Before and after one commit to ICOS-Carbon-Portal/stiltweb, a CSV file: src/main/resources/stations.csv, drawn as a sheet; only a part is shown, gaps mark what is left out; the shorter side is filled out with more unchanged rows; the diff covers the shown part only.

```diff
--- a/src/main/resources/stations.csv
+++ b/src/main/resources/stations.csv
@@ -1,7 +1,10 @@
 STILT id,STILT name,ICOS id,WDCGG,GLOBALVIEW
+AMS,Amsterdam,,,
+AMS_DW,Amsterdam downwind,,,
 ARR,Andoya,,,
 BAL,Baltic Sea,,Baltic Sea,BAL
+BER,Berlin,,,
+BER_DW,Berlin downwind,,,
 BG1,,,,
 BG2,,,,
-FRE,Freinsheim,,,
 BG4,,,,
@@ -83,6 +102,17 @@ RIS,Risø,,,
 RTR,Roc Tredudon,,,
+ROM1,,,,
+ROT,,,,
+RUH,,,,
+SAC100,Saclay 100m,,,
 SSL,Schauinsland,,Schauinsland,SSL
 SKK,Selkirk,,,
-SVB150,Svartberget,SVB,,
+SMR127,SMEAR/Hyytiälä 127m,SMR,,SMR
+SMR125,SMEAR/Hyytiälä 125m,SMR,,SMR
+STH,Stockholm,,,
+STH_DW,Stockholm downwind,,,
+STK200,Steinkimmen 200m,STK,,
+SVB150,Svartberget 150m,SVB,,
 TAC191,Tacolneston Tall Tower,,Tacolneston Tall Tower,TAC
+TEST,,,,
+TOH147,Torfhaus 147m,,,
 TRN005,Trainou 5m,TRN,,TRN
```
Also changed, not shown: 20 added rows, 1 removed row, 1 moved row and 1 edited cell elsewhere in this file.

++++

- Work instruction -
Repeat the whole listing, keeping every word exactly as it is.

- Task result -
Before and after one commit to ICOS-Carbon-Portal/stiltweb, a CSV file: src/main/resources/stations.csv, drawn as a sheet; only a part is shown, gaps mark what is left out; the shorter side is filled out with more unchanged rows; the diff covers the shown part only.

```diff
--- a/src/main/resources/stations.csv
+++ b/src/main/resources/stations.csv
@@ -1,7 +1,10 @@
 STILT id,STILT name,ICOS id,WDCGG,GLOBALVIEW
+AMS,Amsterdam,,,
+AMS_DW,Amsterdam downwind,,,
 ARR,Andoya,,,
 BAL,Baltic Sea,,Baltic Sea,BAL
+BER,Berlin,,,
+BER_DW,Berlin downwind,,,
 BG1,,,,
 BG2,,,,
-FRE,Freinsheim,,,
 BG4,,,,
@@ -83,6 +102,17 @@ RIS,Risø,,,
 RTR,Roc Tredudon,,,
+ROM1,,,,
+ROT,,,,
+RUH,,,,
+SAC100,Saclay 100m,,,
 SSL,Schauinsland,,Schauinsland,SSL
 SKK,Selkirk,,,
-SVB150,Svartberget,SVB,,
+SMR127,SMEAR/Hyytiälä 127m,SMR,,SMR
+SMR125,SMEAR/Hyytiälä 125m,SMR,,SMR
+STH,Stockholm,,,
+STH_DW,Stockholm downwind,,,
+STK200,Steinkimmen 200m,STK,,
+SVB150,Svartberget 150m,SVB,,
 TAC191,Tacolneston Tall Tower,,Tacolneston Tall Tower,TAC
+TEST,,,,
+TOH147,Torfhaus 147m,,,
 TRN005,Trainou 5m,TRN,,TRN
```
Also changed, not shown: 20 added rows, 1 removed row, 1 moved row and 1 edited cell elsewhere in this file.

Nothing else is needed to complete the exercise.